[[ Data, beginning ]]

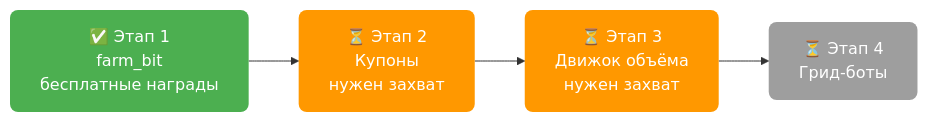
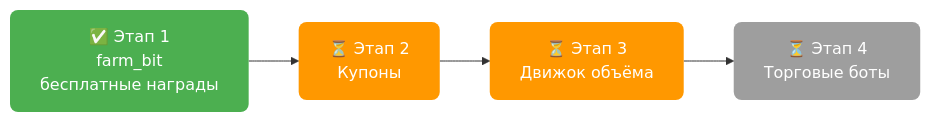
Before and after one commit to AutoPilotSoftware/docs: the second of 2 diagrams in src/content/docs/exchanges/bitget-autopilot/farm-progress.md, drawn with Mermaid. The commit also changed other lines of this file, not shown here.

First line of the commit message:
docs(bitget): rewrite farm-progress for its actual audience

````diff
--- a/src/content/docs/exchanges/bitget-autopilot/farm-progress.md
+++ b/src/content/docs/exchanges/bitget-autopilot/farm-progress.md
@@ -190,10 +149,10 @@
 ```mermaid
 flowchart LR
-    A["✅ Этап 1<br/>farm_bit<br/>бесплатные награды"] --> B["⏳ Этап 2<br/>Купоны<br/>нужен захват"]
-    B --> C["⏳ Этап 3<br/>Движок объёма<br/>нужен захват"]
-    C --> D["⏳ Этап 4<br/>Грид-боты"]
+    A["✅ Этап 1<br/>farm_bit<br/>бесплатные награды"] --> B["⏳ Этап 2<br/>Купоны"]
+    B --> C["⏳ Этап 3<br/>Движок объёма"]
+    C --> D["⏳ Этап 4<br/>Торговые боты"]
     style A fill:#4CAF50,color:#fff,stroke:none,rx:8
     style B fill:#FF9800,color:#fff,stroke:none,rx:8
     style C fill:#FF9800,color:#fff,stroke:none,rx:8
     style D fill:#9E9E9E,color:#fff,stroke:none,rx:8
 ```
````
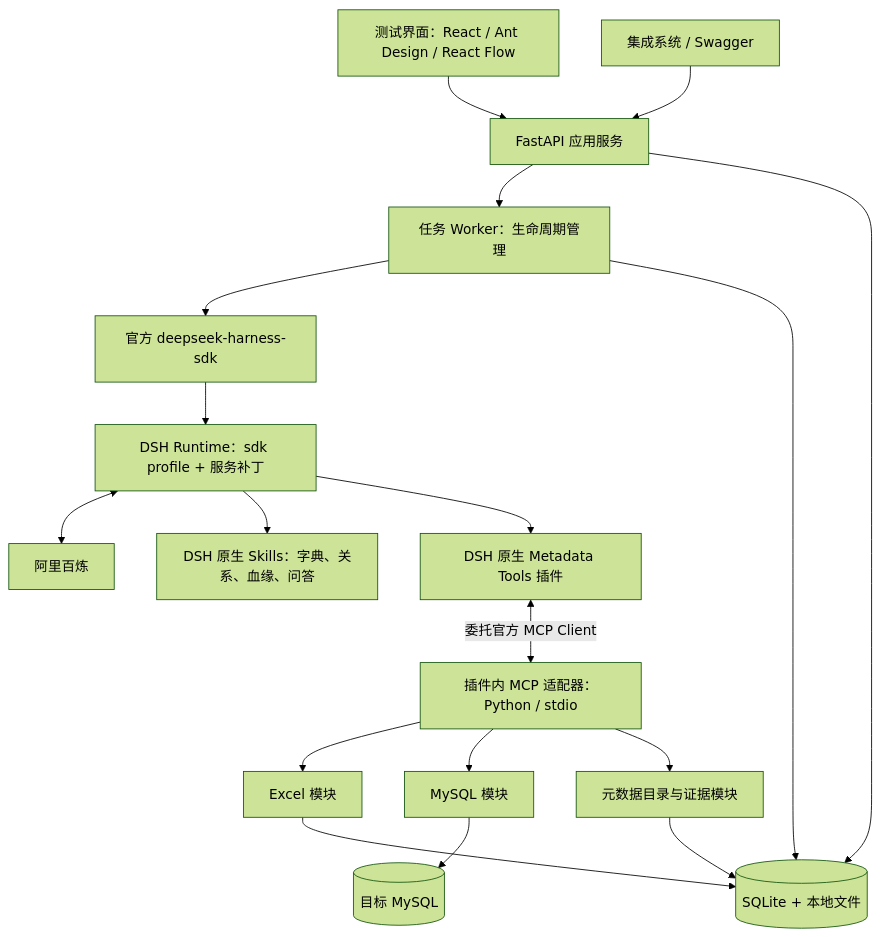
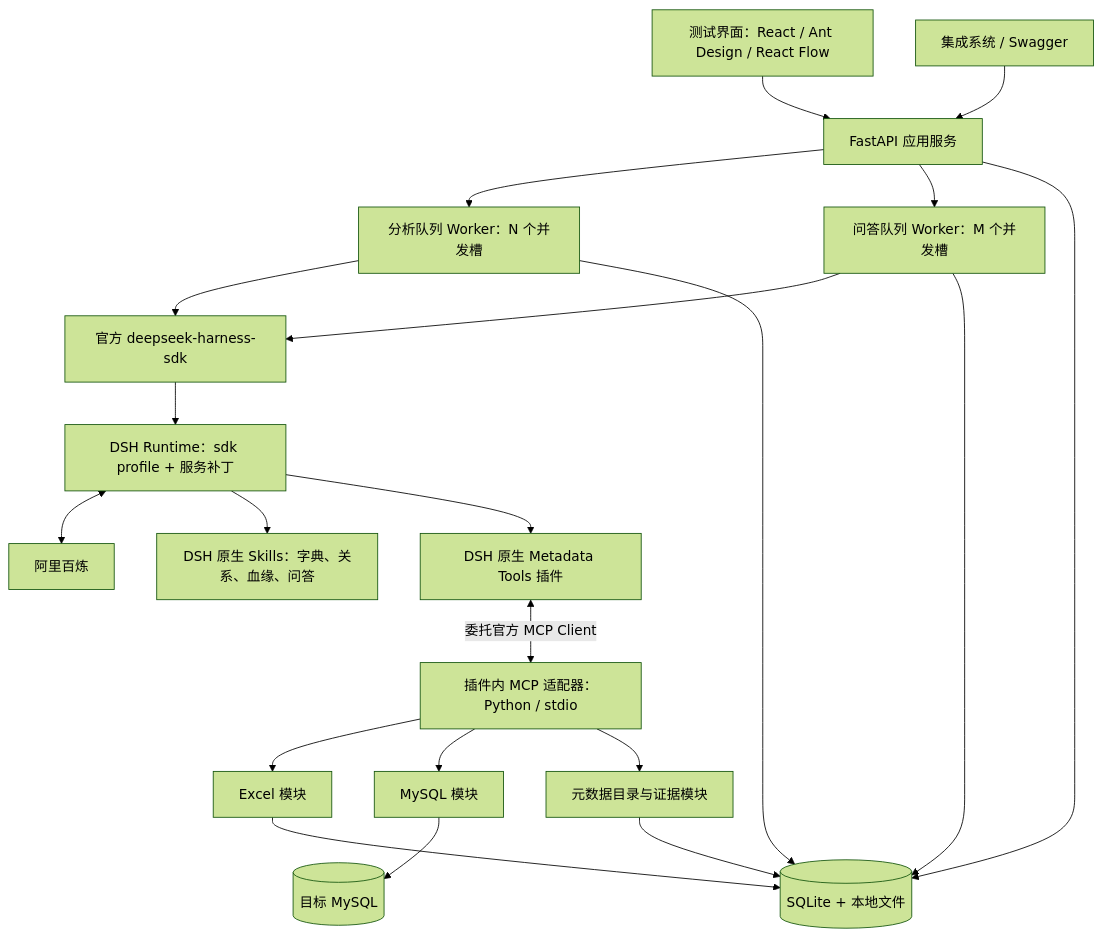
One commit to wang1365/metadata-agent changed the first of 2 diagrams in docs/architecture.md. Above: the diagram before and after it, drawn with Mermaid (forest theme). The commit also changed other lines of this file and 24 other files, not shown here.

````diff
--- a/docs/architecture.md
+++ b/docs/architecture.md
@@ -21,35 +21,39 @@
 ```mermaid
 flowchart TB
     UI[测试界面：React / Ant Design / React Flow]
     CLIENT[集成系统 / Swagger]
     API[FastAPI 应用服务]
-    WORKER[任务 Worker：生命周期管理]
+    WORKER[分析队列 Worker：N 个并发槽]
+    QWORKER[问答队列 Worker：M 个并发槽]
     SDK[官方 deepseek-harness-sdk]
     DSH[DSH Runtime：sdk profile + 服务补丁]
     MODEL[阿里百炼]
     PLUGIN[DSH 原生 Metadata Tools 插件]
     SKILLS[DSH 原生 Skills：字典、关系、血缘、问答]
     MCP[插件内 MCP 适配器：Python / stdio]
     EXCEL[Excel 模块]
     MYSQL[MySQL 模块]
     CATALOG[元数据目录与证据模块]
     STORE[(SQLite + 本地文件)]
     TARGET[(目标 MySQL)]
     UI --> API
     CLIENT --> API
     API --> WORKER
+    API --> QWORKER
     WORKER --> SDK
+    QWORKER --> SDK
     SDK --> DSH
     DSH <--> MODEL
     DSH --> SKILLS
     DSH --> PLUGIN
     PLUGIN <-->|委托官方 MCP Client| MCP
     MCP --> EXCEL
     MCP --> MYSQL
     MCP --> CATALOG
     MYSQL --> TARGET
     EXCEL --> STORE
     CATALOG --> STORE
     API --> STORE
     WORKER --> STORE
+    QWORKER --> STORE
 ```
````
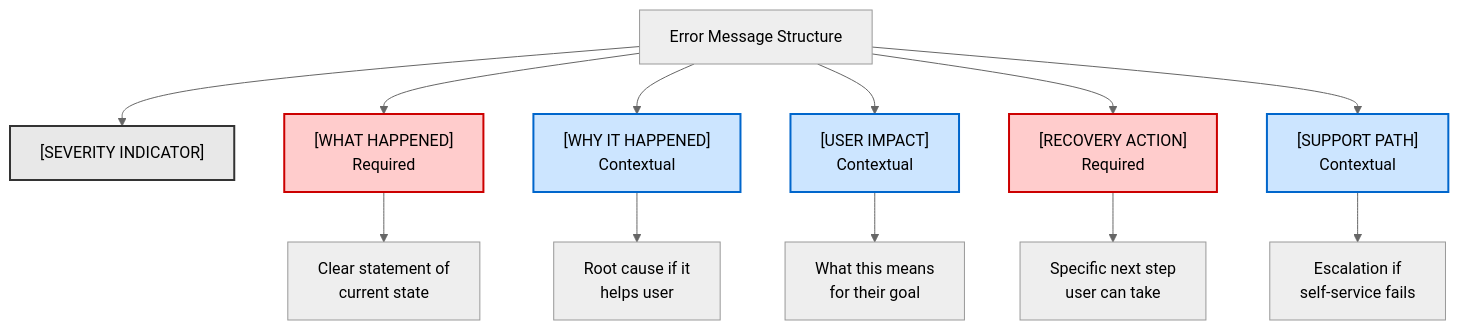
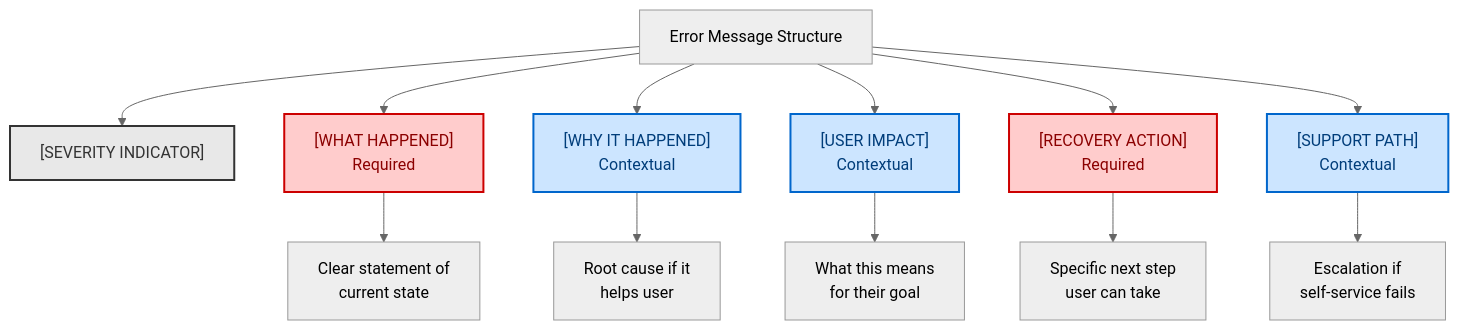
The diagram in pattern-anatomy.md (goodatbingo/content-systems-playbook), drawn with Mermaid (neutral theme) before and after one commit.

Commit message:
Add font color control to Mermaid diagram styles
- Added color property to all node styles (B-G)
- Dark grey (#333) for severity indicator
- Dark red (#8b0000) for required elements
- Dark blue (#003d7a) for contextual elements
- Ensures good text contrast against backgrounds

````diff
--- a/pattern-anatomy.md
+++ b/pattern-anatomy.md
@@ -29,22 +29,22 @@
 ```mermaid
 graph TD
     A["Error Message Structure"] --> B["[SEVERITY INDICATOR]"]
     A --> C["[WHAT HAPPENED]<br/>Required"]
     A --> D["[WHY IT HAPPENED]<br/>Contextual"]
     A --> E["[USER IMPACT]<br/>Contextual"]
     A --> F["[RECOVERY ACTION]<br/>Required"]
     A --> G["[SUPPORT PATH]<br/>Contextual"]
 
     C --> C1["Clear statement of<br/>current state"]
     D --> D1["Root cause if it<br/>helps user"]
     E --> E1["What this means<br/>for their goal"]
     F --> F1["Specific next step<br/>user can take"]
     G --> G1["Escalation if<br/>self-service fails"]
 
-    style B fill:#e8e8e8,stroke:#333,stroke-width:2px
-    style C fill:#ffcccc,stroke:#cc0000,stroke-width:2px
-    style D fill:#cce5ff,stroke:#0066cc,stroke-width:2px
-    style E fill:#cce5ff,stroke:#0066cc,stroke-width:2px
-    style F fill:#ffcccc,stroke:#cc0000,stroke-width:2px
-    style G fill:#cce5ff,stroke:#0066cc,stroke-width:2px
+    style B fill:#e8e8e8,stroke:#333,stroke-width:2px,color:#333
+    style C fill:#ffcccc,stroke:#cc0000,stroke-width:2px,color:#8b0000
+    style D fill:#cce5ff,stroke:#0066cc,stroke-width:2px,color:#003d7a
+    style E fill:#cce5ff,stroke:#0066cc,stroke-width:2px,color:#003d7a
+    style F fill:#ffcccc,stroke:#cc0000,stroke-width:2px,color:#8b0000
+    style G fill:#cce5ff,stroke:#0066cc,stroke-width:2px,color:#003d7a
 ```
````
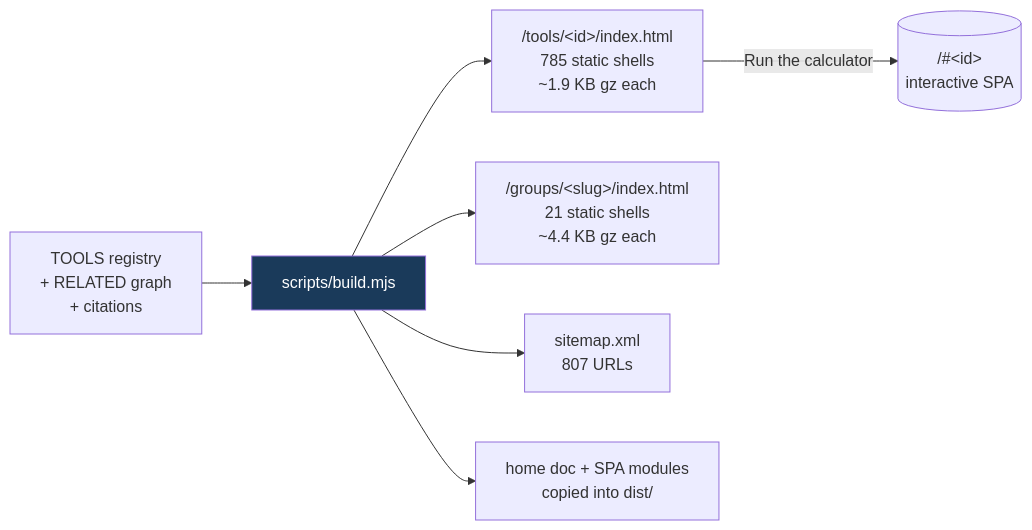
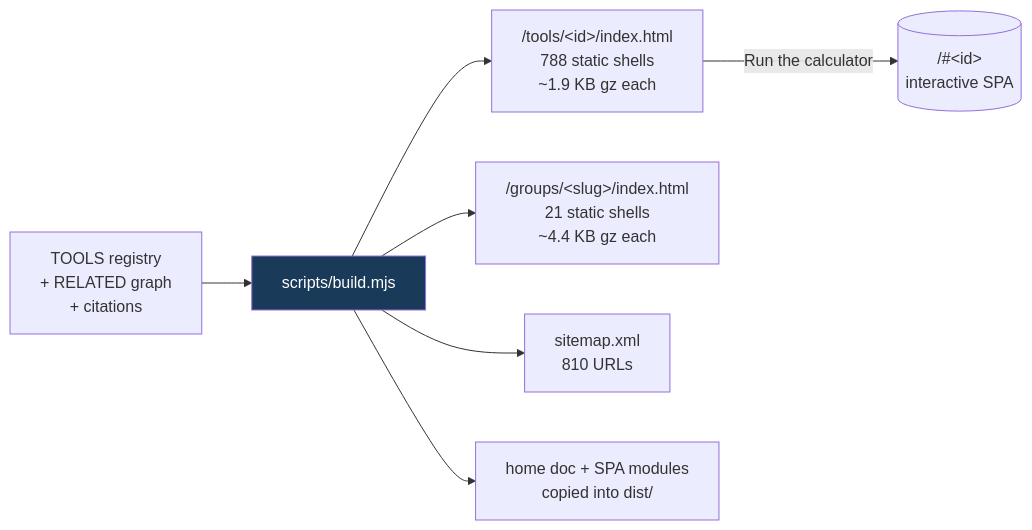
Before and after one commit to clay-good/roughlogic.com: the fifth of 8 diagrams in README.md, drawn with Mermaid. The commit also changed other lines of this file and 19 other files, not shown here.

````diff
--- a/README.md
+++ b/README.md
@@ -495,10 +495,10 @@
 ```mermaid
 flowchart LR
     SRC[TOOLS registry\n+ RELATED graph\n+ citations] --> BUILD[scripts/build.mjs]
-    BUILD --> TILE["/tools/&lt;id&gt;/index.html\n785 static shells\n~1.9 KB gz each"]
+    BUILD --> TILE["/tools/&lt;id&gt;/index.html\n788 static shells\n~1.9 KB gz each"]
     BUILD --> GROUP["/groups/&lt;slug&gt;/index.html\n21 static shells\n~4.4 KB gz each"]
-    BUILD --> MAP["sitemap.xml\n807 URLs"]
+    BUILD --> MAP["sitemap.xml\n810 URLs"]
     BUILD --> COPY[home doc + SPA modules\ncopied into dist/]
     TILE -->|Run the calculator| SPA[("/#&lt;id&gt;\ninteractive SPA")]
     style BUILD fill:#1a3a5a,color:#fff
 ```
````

[[ Data, end ]]

**Directions**
Retype the listing exactly. Leave the pictures out.

**Exercise solution**
Before and after one commit to AutoPilotSoftware/docs: the second of 2 diagrams in src/content/docs/exchanges/bitget-autopilot/farm-progress.md, drawn with Mermaid. The commit also changed other lines of this file, not shown here.

First line of the commit message:
docs(bitget): rewrite farm-progress for its actual audience

````diff
--- a/src/content/docs/exchanges/bitget-autopilot/farm-progress.md
+++ b/src/content/docs/exchanges/bitget-autopilot/farm-progress.md
@@ -190,10 +149,10 @@
 ```mermaid
 flowchart LR
-    A["✅ Этап 1<br/>farm_bit<br/>бесплатные награды"] --> B["⏳ Этап 2<br/>Купоны<br/>нужен захват"]
-    B --> C["⏳ Этап 3<br/>Движок объёма<br/>нужен захват"]
-    C --> D["⏳ Этап 4<br/>Грид-боты"]
+    A["✅ Этап 1<br/>farm_bit<br/>бесплатные награды"] --> B["⏳ Этап 2<br/>Купоны"]
+    B --> C["⏳ Этап 3<br/>Движок объёма"]
+    C --> D["⏳ Этап 4<br/>Торговые боты"]
     style A fill:#4CAF50,color:#fff,stroke:none,rx:8
     style B fill:#FF9800,color:#fff,stroke:none,rx:8
     style C fill:#FF9800,color:#fff,stroke:none,rx:8
     style D fill:#9E9E9E,color:#fff,stroke:none,rx:8
 ```
````
One commit to wang1365/metadata-agent changed the first of 2 diagrams in docs/architecture.md. Above: the diagram before and after it, drawn with Mermaid (forest theme). The commit also changed other lines of this file and 24 other files, not shown here.

````diff
--- a/docs/architecture.md
+++ b/docs/architecture.md
@@ -21,35 +21,39 @@
 ```mermaid
 flowchart TB
     UI[测试界面：React / Ant Design / React Flow]
     CLIENT[集成系统 / Swagger]
     API[FastAPI 应用服务]
-    WORKER[任务 Worker：生命周期管理]
+    WORKER[分析队列 Worker：N 个并发槽]
+    QWORKER[问答队列 Worker：M 个并发槽]
     SDK[官方 deepseek-harness-sdk]
     DSH[DSH Runtime：sdk profile + 服务补丁]
     MODEL[阿里百炼]
     PLUGIN[DSH 原生 Metadata Tools 插件]
     SKILLS[DSH 原生 Skills：字典、关系、血缘、问答]
     MCP[插件内 MCP 适配器：Python / stdio]
     EXCEL[Excel 模块]
     MYSQL[MySQL 模块]
     CATALOG[元数据目录与证据模块]
     STORE[(SQLite + 本地文件)]
     TARGET[(目标 MySQL)]
     UI --> API
     CLIENT --> API
     API --> WORKER
+    API --> QWORKER
     WORKER --> SDK
+    QWORKER --> SDK
     SDK --> DSH
     DSH <--> MODEL
     DSH --> SKILLS
     DSH --> PLUGIN
     PLUGIN <-->|委托官方 MCP Client| MCP
     MCP --> EXCEL
     MCP --> MYSQL
     MCP --> CATALOG
     MYSQL --> TARGET
     EXCEL --> STORE
     CATALOG --> STORE
     API --> STORE
     WORKER --> STORE
+    QWORKER --> STORE
 ```
````
The diagram in pattern-anatomy.md (goodatbingo/content-systems-playbook), drawn with Mermaid (neutral theme) before and after one commit.

Commit message:
Add font color control to Mermaid diagram styles
- Added color property to all node styles (B-G)
- Dark grey (#333) for severity indicator
- Dark red (#8b0000) for required elements
- Dark blue (#003d7a) for contextual elements
- Ensures good text contrast against backgrounds

````diff
--- a/pattern-anatomy.md
+++ b/pattern-anatomy.md
@@ -29,22 +29,22 @@
 ```mermaid
 graph TD
     A["Error Message Structure"] --> B["[SEVERITY INDICATOR]"]
     A --> C["[WHAT HAPPENED]<br/>Required"]
     A --> D["[WHY IT HAPPENED]<br/>Contextual"]
     A --> E["[USER IMPACT]<br/>Contextual"]
     A --> F["[RECOVERY ACTION]<br/>Required"]
     A --> G["[SUPPORT PATH]<br/>Contextual"]
 
     C --> C1["Clear statement of<br/>current state"]
     D --> D1["Root cause if it<br/>helps user"]
     E --> E1["What this means<br/>for their goal"]
     F --> F1["Specific next step<br/>user can take"]
     G --> G1["Escalation if<br/>self-service fails"]
 
-    style B fill:#e8e8e8,stroke:#333,stroke-width:2px
-    style C fill:#ffcccc,stroke:#cc0000,stroke-width:2px
-    style D fill:#cce5ff,stroke:#0066cc,stroke-width:2px
-    style E fill:#cce5ff,stroke:#0066cc,stroke-width:2px
-    style F fill:#ffcccc,stroke:#cc0000,stroke-width:2px
-    style G fill:#cce5ff,stroke:#0066cc,stroke-width:2px
+    style B fill:#e8e8e8,stroke:#333,stroke-width:2px,color:#333
+    style C fill:#ffcccc,stroke:#cc0000,stroke-width:2px,color:#8b0000
+    style D fill:#cce5ff,stroke:#0066cc,stroke-width:2px,color:#003d7a
+    style E fill:#cce5ff,stroke:#0066cc,stroke-width:2px,color:#003d7a
+    style F fill:#ffcccc,stroke:#cc0000,stroke-width:2px,color:#8b0000
+    style G fill:#cce5ff,stroke:#0066cc,stroke-width:2px,color:#003d7a
 ```
````
Before and after one commit to clay-good/roughlogic.com: the fifth of 8 diagrams in README.md, drawn with Mermaid. The commit also changed other lines of this file and 19 other files, not shown here.

````diff
--- a/README.md
+++ b/README.md
@@ -495,10 +495,10 @@
 ```mermaid
 flowchart LR
     SRC[TOOLS registry\n+ RELATED graph\n+ citations] --> BUILD[scripts/build.mjs]
-    BUILD --> TILE["/tools/&lt;id&gt;/index.html\n785 static shells\n~1.9 KB gz each"]
+    BUILD --> TILE["/tools/&lt;id&gt;/index.html\n788 static shells\n~1.9 KB gz each"]
     BUILD --> GROUP["/groups/&lt;slug&gt;/index.html\n21 static shells\n~4.4 KB gz each"]
-    BUILD --> MAP["sitemap.xml\n807 URLs"]
+    BUILD --> MAP["sitemap.xml\n810 URLs"]
     BUILD --> COPY[home doc + SPA modules\ncopied into dist/]
     TILE -->|Run the calculator| SPA[("/#&lt;id&gt;\ninteractive SPA")]
     style BUILD fill:#1a3a5a,color:#fff
 ```
````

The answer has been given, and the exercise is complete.